#### TASK:
All of the data, except its images, should be set down exactly as it appears.

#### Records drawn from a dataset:
--- START ---
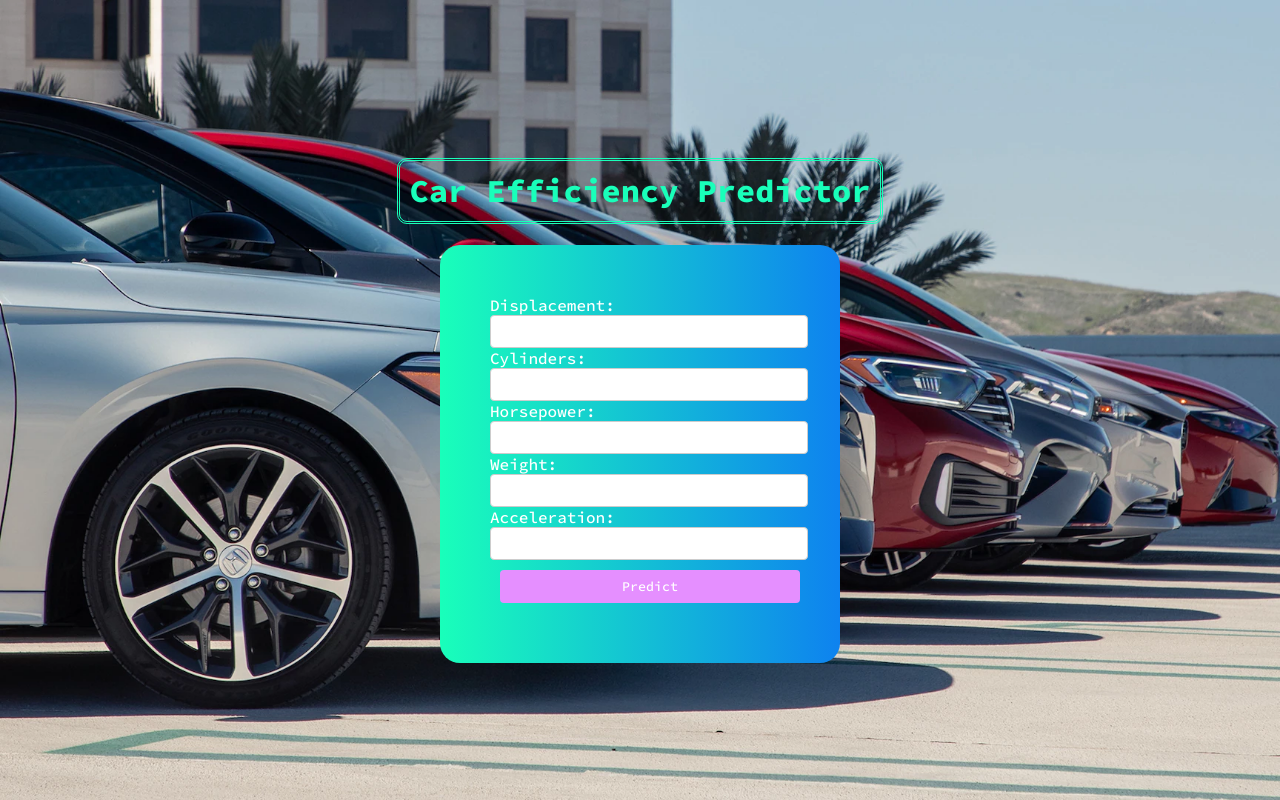
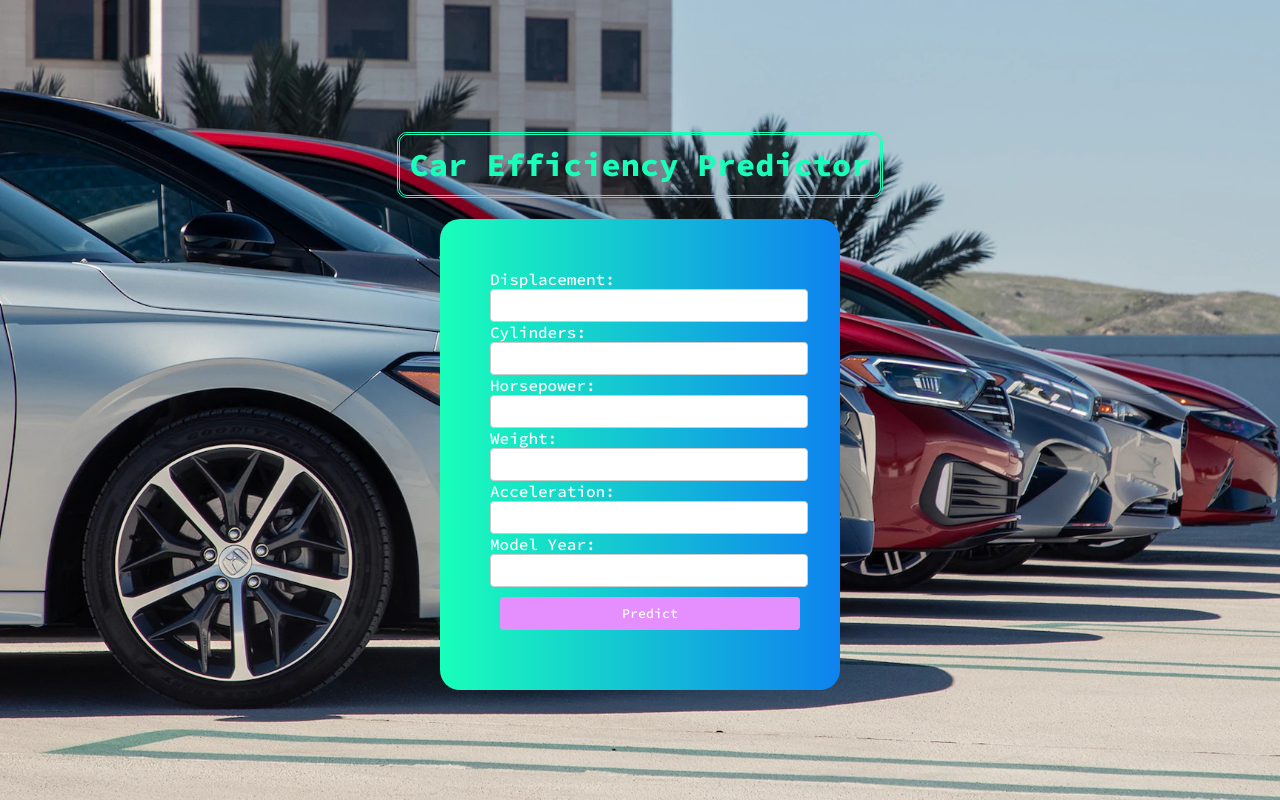
Before and after one commit to xhimshikhax/ECS171FinalProject, a Flask app: page / in a window 1280 px wide. Run offline with Flask 3, Linux system fonts and the light colour scheme.

Commit message:
Add model year to html form

```diff
--- a/flaskfrontend/templates/index.html
+++ b/flaskfrontend/templates/index.html
@@ -26,6 +26,9 @@
                     <label for="acceleration">Acceleration:</label>
                     <input type="text" id="acceleration" name="acceleration" required>
 
+                    <label for="model year">Model Year:</label>
+                    <input type="text" id="model year" name="model year" required>
+
                     <button type="submit">Predict</button>
                 </form>
             </div>
```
--- END ---
#### SOLUTION BELOW:
Before and after one commit to xhimshikhax/ECS171FinalProject, a Flask app: page / in a window 1280 px wide. Run offline with Flask 3, Linux system fonts and the light colour scheme.

Commit message:
Add model year to html form

```diff
--- a/flaskfrontend/templates/index.html
+++ b/flaskfrontend/templates/index.html
@@ -26,6 +26,9 @@
                     <label for="acceleration">Acceleration:</label>
                     <input type="text" id="acceleration" name="acceleration" required>
 
+                    <label for="model year">Model Year:</label>
+                    <input type="text" id="model year" name="model year" required>
+
                     <button type="submit">Predict</button>
                 </form>
             </div>
```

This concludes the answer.